**EXERCISE PROMPT:** The answer must consist of every line below that holds the word "child".
INFORMATION SUPPLIED Block Start
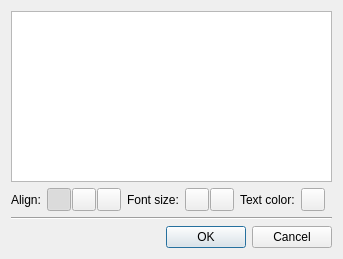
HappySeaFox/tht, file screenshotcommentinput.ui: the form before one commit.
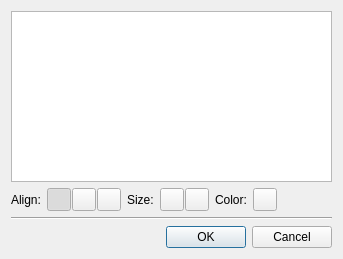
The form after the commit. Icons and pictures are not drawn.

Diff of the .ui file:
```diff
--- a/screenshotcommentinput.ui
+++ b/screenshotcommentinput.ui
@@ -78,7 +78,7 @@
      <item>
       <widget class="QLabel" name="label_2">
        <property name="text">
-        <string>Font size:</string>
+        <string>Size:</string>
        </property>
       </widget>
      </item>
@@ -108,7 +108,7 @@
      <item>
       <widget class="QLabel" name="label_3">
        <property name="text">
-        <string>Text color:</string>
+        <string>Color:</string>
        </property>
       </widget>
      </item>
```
INFORMATION SUPPLIED Block End
INFORMATION SUPPLIED Block Start
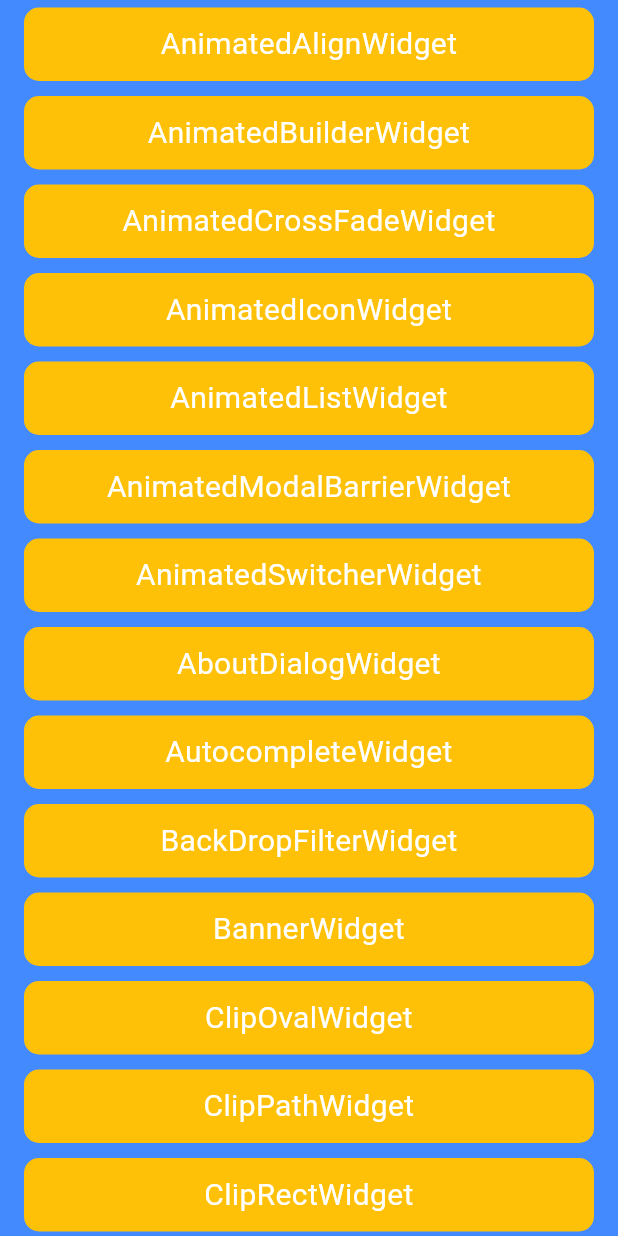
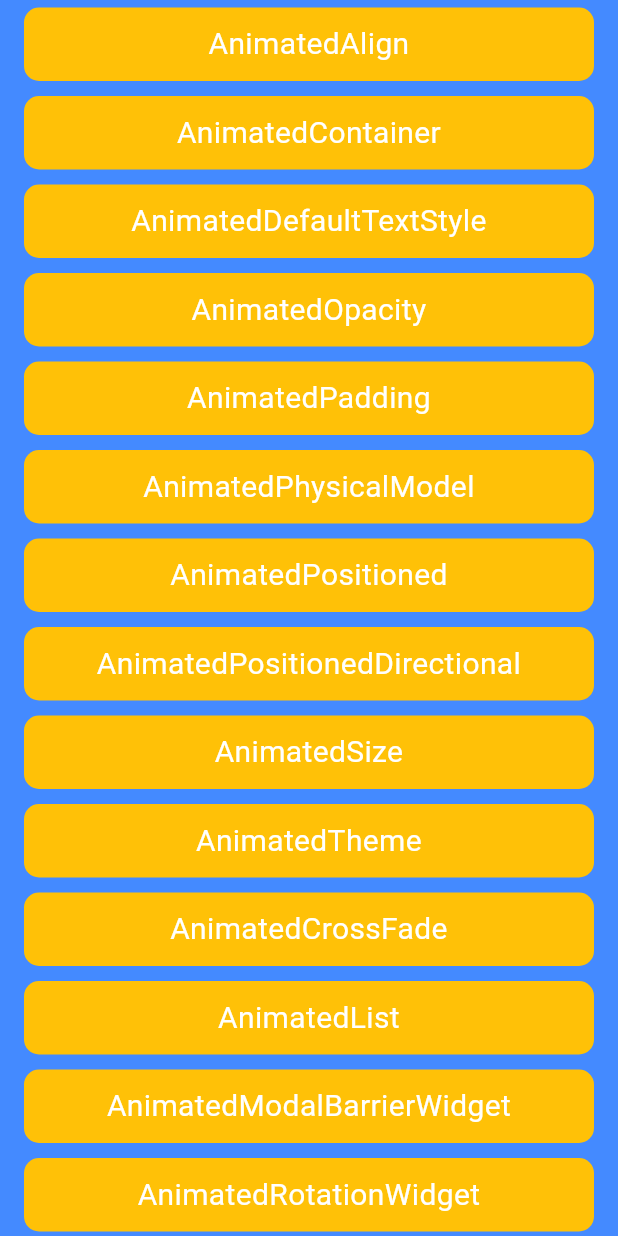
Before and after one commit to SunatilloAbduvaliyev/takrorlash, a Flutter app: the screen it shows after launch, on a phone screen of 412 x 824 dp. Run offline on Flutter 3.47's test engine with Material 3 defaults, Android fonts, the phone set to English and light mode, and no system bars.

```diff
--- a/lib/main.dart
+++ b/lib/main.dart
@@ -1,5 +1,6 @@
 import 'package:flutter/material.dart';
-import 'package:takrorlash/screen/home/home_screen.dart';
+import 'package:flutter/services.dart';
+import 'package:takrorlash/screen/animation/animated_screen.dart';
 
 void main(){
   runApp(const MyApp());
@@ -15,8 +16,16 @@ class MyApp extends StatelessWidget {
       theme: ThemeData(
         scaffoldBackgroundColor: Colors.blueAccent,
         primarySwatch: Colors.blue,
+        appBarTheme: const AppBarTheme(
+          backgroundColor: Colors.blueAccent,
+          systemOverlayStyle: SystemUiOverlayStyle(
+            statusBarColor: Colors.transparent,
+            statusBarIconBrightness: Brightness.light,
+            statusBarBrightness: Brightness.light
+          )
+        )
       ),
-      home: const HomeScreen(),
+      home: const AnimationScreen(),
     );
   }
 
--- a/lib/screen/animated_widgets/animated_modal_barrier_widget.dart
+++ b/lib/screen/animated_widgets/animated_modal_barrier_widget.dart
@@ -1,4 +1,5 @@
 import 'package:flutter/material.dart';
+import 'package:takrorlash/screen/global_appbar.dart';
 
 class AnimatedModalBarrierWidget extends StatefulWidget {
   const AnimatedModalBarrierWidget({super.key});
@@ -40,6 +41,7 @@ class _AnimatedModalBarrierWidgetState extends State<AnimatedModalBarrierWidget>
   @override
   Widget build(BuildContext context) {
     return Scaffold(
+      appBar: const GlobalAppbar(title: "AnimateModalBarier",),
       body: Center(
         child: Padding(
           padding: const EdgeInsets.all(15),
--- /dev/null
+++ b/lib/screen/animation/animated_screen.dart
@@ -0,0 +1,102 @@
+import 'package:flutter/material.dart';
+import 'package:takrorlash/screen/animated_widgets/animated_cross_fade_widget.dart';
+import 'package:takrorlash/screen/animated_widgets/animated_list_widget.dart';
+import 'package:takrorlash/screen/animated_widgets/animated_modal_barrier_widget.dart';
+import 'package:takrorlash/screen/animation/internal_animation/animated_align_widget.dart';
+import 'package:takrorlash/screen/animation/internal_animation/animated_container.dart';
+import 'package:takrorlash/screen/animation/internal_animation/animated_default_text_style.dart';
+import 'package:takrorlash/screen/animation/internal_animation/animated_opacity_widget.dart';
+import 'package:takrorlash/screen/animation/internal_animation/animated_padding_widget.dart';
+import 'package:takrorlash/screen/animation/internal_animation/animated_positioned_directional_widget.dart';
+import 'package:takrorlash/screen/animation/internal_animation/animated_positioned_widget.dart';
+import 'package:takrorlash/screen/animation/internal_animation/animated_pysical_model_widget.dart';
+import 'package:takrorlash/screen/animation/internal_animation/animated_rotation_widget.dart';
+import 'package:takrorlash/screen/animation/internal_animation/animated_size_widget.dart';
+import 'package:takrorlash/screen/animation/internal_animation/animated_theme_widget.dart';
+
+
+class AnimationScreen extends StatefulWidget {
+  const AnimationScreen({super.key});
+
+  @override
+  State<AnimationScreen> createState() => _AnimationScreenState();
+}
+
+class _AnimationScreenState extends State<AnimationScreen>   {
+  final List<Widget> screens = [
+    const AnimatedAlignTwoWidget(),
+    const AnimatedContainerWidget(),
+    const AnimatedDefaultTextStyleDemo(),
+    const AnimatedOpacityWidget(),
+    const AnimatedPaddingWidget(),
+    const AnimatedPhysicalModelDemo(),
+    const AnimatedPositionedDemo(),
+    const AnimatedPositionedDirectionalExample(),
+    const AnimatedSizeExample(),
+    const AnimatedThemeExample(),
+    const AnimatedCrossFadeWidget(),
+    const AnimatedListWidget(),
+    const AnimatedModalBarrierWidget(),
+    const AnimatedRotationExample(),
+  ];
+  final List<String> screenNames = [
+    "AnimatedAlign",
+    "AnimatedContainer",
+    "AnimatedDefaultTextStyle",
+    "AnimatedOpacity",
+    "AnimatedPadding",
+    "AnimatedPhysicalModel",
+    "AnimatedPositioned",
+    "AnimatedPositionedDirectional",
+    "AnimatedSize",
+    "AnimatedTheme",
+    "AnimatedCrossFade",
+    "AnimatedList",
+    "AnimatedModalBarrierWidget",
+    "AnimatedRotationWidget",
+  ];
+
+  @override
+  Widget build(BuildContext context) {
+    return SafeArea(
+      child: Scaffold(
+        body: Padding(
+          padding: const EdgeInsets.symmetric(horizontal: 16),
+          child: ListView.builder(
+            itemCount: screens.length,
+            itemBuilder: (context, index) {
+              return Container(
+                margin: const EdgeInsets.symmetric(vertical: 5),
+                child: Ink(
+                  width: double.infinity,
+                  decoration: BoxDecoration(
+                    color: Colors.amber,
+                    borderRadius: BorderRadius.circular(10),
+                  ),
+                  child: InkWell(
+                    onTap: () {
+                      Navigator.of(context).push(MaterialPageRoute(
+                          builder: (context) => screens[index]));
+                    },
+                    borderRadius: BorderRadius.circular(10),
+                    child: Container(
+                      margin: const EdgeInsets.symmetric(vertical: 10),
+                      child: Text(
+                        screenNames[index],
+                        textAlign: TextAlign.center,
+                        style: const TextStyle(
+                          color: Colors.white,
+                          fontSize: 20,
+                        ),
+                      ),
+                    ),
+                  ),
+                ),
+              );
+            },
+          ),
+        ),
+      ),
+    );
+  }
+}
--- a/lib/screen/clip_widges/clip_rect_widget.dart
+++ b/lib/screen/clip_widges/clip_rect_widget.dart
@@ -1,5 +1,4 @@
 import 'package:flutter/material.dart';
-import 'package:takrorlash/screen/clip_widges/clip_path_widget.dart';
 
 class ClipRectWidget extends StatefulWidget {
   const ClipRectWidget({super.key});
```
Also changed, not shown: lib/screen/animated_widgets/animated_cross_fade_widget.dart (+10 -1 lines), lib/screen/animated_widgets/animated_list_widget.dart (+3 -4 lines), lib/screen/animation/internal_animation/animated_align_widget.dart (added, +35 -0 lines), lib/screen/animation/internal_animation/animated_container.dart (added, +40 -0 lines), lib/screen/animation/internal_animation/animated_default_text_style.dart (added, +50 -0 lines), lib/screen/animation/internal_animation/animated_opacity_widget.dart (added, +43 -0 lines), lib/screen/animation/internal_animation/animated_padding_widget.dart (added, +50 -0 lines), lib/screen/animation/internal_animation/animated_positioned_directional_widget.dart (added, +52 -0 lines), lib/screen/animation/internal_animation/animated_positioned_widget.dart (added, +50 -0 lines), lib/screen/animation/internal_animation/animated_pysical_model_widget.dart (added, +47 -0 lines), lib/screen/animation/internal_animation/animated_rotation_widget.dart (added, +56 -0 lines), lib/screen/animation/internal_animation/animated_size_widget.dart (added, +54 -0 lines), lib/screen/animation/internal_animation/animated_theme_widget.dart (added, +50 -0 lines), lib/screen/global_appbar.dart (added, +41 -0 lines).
INFORMATION SUPPLIED Block End
INFORMATION SUPPLIED Block Start
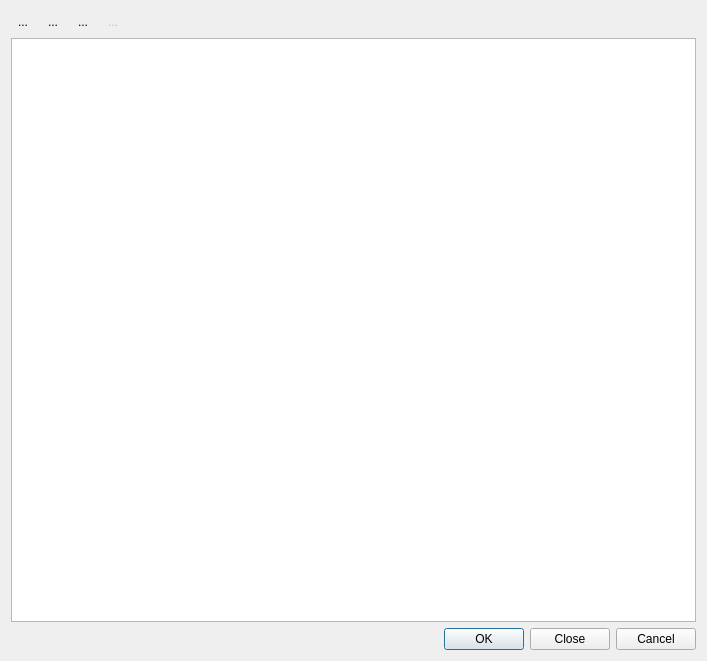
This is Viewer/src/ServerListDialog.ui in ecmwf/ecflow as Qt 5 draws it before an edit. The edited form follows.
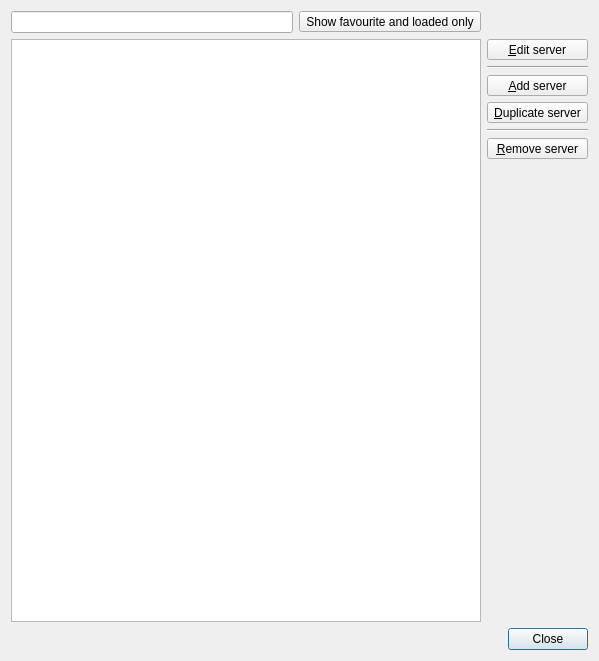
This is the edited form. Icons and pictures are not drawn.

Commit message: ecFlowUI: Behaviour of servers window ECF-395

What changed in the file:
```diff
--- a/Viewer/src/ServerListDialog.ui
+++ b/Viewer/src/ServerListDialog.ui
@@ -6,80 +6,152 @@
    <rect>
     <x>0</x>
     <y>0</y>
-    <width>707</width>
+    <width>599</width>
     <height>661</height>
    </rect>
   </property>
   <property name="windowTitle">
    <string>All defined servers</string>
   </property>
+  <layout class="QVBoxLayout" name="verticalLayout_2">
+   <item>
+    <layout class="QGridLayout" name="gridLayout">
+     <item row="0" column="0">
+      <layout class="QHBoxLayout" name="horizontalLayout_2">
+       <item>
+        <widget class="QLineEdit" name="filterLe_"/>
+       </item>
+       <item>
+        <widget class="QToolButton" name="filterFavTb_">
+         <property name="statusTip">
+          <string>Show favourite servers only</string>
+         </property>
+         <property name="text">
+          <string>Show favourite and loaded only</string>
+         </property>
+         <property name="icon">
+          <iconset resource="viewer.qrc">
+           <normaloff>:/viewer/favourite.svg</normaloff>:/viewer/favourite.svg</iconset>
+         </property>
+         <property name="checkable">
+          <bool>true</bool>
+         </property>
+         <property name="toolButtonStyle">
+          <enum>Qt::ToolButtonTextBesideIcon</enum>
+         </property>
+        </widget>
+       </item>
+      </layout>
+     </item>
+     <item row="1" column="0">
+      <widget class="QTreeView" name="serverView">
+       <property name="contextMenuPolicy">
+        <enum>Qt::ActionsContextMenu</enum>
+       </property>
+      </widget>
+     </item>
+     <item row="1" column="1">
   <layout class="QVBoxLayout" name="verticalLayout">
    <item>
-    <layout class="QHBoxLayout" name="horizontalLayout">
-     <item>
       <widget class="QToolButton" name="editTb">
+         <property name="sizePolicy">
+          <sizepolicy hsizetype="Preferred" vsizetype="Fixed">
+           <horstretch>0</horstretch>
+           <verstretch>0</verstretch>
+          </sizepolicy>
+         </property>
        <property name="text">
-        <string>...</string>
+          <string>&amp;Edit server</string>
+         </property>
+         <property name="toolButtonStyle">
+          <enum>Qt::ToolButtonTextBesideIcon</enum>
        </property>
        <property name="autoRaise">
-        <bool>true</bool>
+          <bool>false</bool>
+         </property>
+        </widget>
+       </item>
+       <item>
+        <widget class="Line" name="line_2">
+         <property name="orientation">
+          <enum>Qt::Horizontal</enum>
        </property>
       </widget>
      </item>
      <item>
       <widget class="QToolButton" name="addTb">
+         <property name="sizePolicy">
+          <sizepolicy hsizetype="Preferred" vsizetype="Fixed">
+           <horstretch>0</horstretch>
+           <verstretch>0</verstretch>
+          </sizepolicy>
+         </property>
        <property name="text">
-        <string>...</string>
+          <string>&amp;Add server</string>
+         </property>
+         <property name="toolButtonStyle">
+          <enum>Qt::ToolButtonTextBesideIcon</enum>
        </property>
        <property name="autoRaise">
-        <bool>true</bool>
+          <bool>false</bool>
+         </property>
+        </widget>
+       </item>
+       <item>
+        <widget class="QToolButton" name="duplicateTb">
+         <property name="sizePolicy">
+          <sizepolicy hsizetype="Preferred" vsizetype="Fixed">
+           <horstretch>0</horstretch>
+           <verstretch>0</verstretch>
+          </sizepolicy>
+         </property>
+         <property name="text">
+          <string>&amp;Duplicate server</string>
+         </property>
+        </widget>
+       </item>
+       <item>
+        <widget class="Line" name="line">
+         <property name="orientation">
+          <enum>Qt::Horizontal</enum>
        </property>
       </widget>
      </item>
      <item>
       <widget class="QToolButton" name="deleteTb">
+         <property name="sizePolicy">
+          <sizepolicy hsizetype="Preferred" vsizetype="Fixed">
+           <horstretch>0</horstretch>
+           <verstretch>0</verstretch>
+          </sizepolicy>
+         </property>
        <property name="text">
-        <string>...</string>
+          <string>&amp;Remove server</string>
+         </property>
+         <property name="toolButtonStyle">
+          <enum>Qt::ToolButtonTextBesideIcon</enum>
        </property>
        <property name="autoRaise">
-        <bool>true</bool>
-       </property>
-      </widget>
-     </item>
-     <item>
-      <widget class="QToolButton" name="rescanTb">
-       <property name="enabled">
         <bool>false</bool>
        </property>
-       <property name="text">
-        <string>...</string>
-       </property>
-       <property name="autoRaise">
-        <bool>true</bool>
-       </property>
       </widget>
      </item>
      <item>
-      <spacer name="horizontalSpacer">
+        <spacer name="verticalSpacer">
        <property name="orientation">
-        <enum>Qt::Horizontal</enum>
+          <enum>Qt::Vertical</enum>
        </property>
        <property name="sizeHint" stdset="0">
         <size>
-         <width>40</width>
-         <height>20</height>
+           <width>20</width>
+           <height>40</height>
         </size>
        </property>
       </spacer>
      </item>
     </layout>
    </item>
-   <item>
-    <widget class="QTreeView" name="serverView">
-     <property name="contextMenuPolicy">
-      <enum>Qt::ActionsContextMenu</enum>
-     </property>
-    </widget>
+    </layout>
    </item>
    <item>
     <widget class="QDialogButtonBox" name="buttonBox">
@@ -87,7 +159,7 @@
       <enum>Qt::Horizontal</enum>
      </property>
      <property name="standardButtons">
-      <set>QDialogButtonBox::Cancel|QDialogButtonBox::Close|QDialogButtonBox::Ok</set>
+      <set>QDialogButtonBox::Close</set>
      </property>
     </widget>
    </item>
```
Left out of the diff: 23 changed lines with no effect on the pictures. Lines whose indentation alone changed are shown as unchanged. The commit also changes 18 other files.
INFORMATION SUPPLIED Block End
**SOLVED PROBLEM:**
         child: Padding(
+      child: Scaffold(
+          child: ListView.builder(
+                child: Ink(
+                  child: InkWell(
+                    child: Container(
+                      child: Text(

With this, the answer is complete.